(TASK BRIEF) Retype the listing exactly, with no images.

::::::::

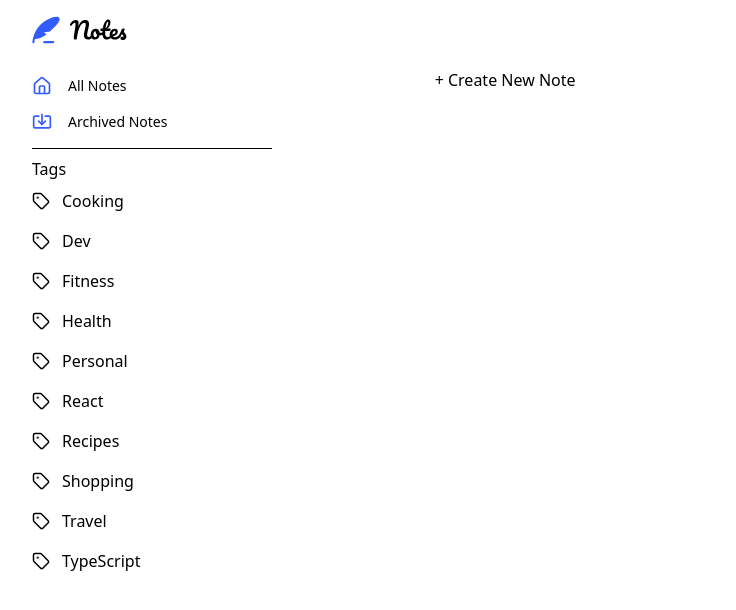
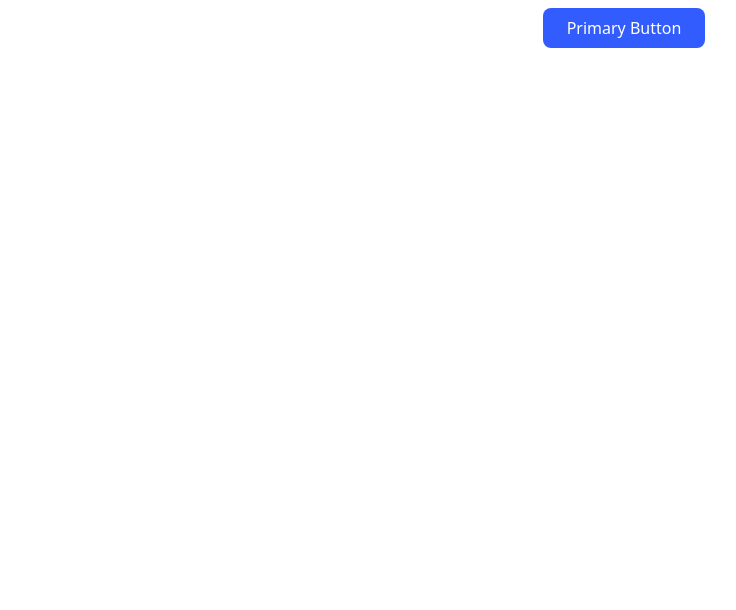
Before and after one commit to Clotho-ex/note-taking-app, a React (Vite) app: page / in a window 1280 px wide. Shown: the top 610 px of the page, without its empty margins (16-752 px from the left). Built offline with nearby package versions, Linux system fonts and the light colour scheme.

Commit message:
Added a button component

```diff
--- a/src/App.jsx
+++ b/src/App.jsx
@@ -1,14 +1,13 @@
 import AllNotes from "./Components/AllNotesComponent/AllNotes";
+import Button from "./components/ButtonComponent/Button";
 import Logo from "./Components/LogoComponent/Logo";
 import SideBar from "./Components/SidebarComponent/SideBar";
 
 function App() {
   return (
     <>
-      <div className="px-4 pt-4 sm:px-4 md:px-8 lg:px-8 grid grid-cols-8 md:grid-cols-8 lg:grid-cols-12 gap-[24px] w-full">
-        <Logo />
-        <SideBar />
-        <AllNotes />
+      <div className="grid place-items-center mt-2">
+        <Button/>
       </div>
     </>
   );
--- /dev/null
+++ b/src/components/ButtonComponent/Button.jsx
@@ -0,0 +1,11 @@
+import React from "react";
+
+const Button = () => {
+  return (
+    <button className="cursor-pointer rounded-lg bg-lightblue px-6 py-2  active:bg-darkblue outline-transparent focus:ring-2 ring-neutral-400 ring-offset-2 text-white">
+      Primary Button
+    </button>
+  );
+};
+
+export default Button;
--- a/src/index.css
+++ b/src/index.css
@@ -10,7 +10,6 @@
 }
 
 :root {
-  color-scheme: light dark;
   font-synthesis: none;
   text-rendering: optimizeLegibility;
   -webkit-font-smoothing: antialiased;
```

::::::::

(RESPONSE BELOW)
Before and after one commit to Clotho-ex/note-taking-app, a React (Vite) app: page / in a window 1280 px wide. Shown: the top 610 px of the page, without its empty margins (16-752 px from the left). Built offline with nearby package versions, Linux system fonts and the light colour scheme.

Commit message:
Added a button component

```diff
--- a/src/App.jsx
+++ b/src/App.jsx
@@ -1,14 +1,13 @@
 import AllNotes from "./Components/AllNotesComponent/AllNotes";
+import Button from "./components/ButtonComponent/Button";
 import Logo from "./Components/LogoComponent/Logo";
 import SideBar from "./Components/SidebarComponent/SideBar";
 
 function App() {
   return (
     <>
-      <div className="px-4 pt-4 sm:px-4 md:px-8 lg:px-8 grid grid-cols-8 md:grid-cols-8 lg:grid-cols-12 gap-[24px] w-full">
-        <Logo />
-        <SideBar />
-        <AllNotes />
+      <div className="grid place-items-center mt-2">
+        <Button/>
       </div>
     </>
   );
--- /dev/null
+++ b/src/components/ButtonComponent/Button.jsx
@@ -0,0 +1,11 @@
+import React from "react";
+
+const Button = () => {
+  return (
+    <button className="cursor-pointer rounded-lg bg-lightblue px-6 py-2  active:bg-darkblue outline-transparent focus:ring-2 ring-neutral-400 ring-offset-2 text-white">
+      Primary Button
+    </button>
+  );
+};
+
+export default Button;
--- a/src/index.css
+++ b/src/index.css
@@ -10,7 +10,6 @@
 }
 
 :root {
-  color-scheme: light dark;
   font-synthesis: none;
   text-rendering: optimizeLegibility;
   -webkit-font-smoothing: antialiased;
```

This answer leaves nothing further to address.